Updated 3:50 p.m. Wednesday: Nancy Floreen, the surprise candidate for Montgomery County executive, raised more than $342,000 in the first weeks of her independent campaign, spending more than half of that on a petition campaign to land a spot on the November ballot.
The longtime Democratic County Council member who left the party to run as an independent got a significant boost from the real estate and development communities, which were responsible for a number of the $6,000 checks she took in between July 2 and Aug. 21.
Floreen’s fundraising patterns, as detailed in campaign finance reports released Tuesday, reinforced the idea that growth will play a central role in her general election face-off with Democratic nominee Marc Elrich, who has rejected contributions from developers.
Reached by phone Wednesday, Floreen said there was nothing wrong with receiving money from developers.

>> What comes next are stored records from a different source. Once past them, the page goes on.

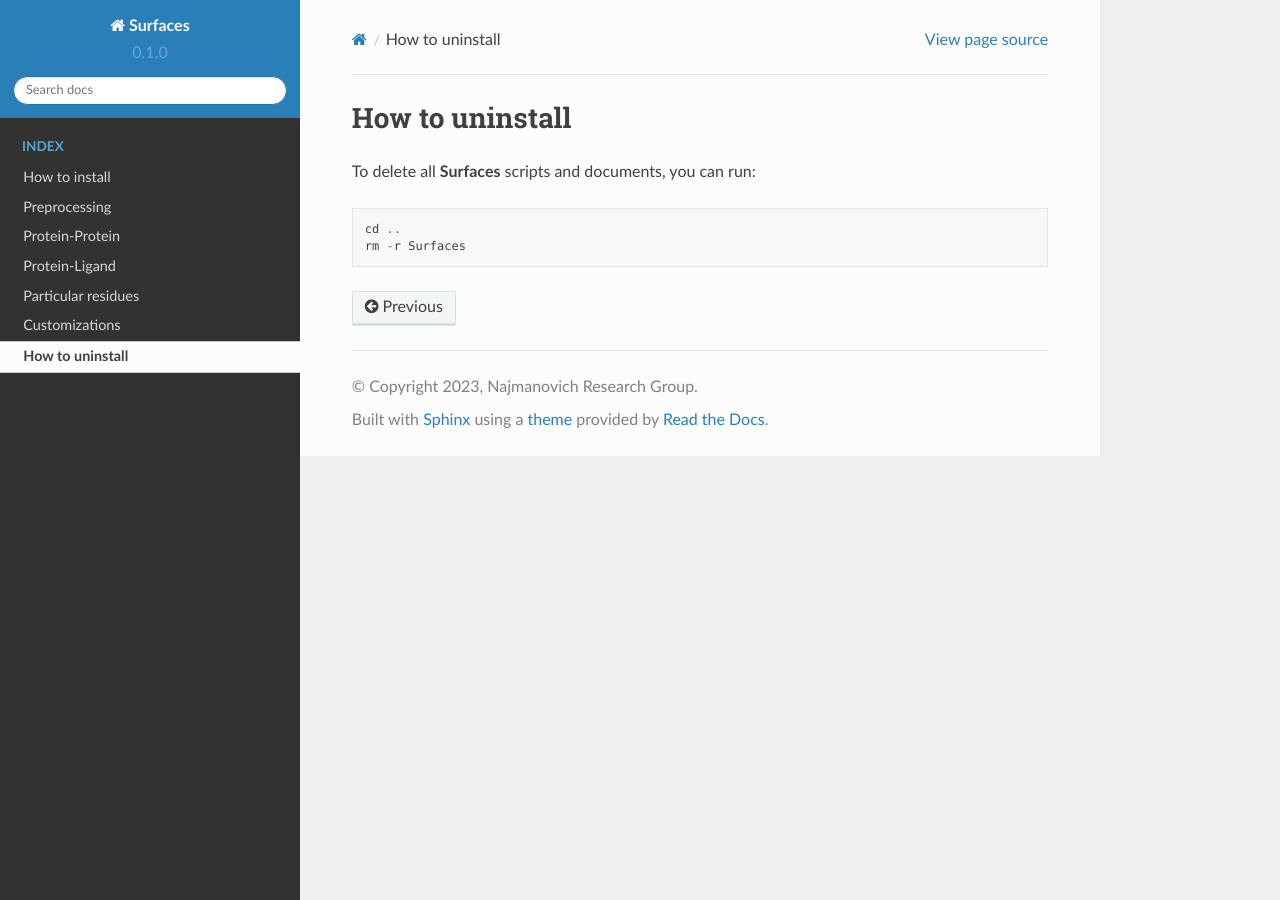
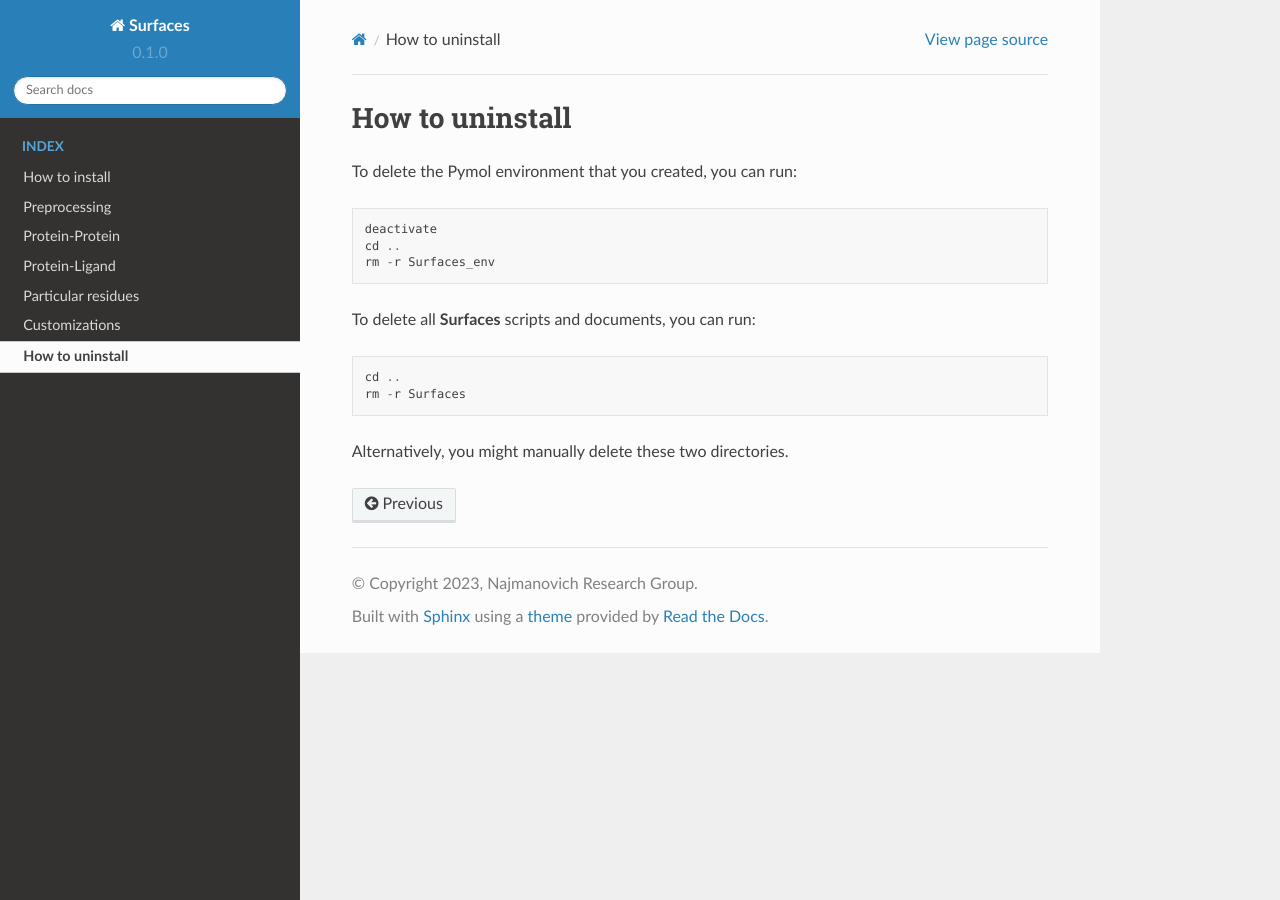
Before and after one commit to nataliateruel/Surfaces_tutorial, a Sphinx documentation site: the page built from docs/source/How_to_uninstall.rst, in a window 1280 px wide. Built offline with Sphinx 7.4.7 and the Read the Docs theme 2.0.0, drawn with Linux system fonts in a browser that asks for light colours.

Commit message:
Update How_to_uninstall.rst

```diff
--- a/docs/source/How_to_uninstall.rst
+++ b/docs/source/How_to_uninstall.rst
@@ -1,7 +1,15 @@
 How to uninstall
 =====
+
+To delete the Pymol environment that you created, you can run::
+
+	deactivate
+	cd ..
+	rm -r Surfaces_env
 
 To delete all **Surfaces** scripts and documents, you can run::
 
 	cd ..
 	rm -r Surfaces
+
+Alternatively, you might manually delete these two directories.
```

“These are folks who live in Montgomery County, who care about our future, who are deeply invested in it and who want to see a visionary leader. It’s not much more complicated. They’re like everybody else,” she said.
Both Floreen and Elrich will also go up against the Republican nominee, Robin Ficker, in the contest to replace outgoing County Executive Ike Leggett (D).
The finance reports showed the amount each candidate had in the bank as of Aug. 21:
- Ficker had the most with $234,200;
- Floreen was second with $135,832; and
- Elrich was last with $102,932.
Floreen has spent $206,207 since she announced the start of her unaffiliated bid in early July, about $180,855 of that going to two organizing firms—FieldWorks and The North Consulting—that assisted her in petitioning her way onto the ballot. She said about 400 volunteers also helped her collect more than 20,000 signatures in her petition effort.
Ficker said in 2006, he petitioned his way onto the ballot as an independent county executive candidate on a $2,000 budget.
“Contrast that with Nancy Floreen, who spent $180,000 getting the signatures. What’s wrong with that picture?” he said Wednesday. “Obviously, I get the job done cheaper, and as county executive, I’ll do the same thing.”
Floreen received 129 contributions over the reporting period, 35 of which were for the $6,000 legal maximum, her filing with the State Board of Elections shows. At least two-thirds of the money she raised came from donors with ties to development, real estate and construction. People in some of these industries are uneasy at the prospect of Elrich becoming county executive, Floreen said.
“What they tell me is they are concerned about having someone in charge with a strong vision for a growing economy for Montgomery County, because if we don’t have that, we do not have the resources to pay for our school system and our amenities that we provide throughout Montgomery County,” she said.
The average donation amount for Floreen was about $2,651, compared to roughly $77 for Elrich and $61 for Ficker.
Because Elrich is using the county’s new public financing system, he is limited to individual contributions of $150 or less, but in exchange, he’s eligible for matching county subsidies. As of Aug. 21, he’d received about $787,590 in public support. Floreen wasn’t eligible to participate in public financing because she entered the running too late to qualify for the program.
Ficker is also enrolled in the public financing system, which has supplied him with $231,185 as of Aug. 21.
County executive candidates can get up to $750,000 in public funding for the primary and another $750,000 during the general election; Elrich received the maximum amount for the June primary and has already started tapping into the second available batch of subsidies, the reports show.
A candidate’s leftover public funds from the primary can roll over and be spent in the general election, according to council attorney Amanda Mihill.
The system could present some challenges for Elrich going into the general, because he won’t be able to solicit funds from contributors who have already donated the $150 maximum during the primary. Mihill said the donors who hadn’t yet hit the $150 threshold could continue supporting Elrich before the November election.
Elrich did not respond to a request for comment Wednesday.
The most recent campaign finance reports also offered insight into the spending and fundraising in the final weeks of the Democratic primary.
Over the course of their primary contest, the six Democratic contenders together spent more than $8.6 million, the lion’s share of that by Potomac businessman David Blair.
With expenditures topping $5.7 million, the Blair campaign set an all-time spending record in the Democratic primary for county executive, more than doubling one that had been in place since 2006.
The newest state finance report also reveals the candidate dipped into his personal fortune to power his campaign through the final stretch. He loaned his political committee more than $1 million on June 11 and another $1 million just five days ahead of the June 26 primary. An additional $518,000 in personal loans came in July and August, as he pressed forward with a recount when the initial vote totals put him in a near-tie with Elrich. Altogether, Blair loaned his campaign in excess of $5.1 million for the primary contest.
Despite outspending Elrich more than six-to-one, Blair lost the Democratic nomination to him by a mere 77 votes.
Bethany Rodgers can be reached at firstname.lastname@example.org.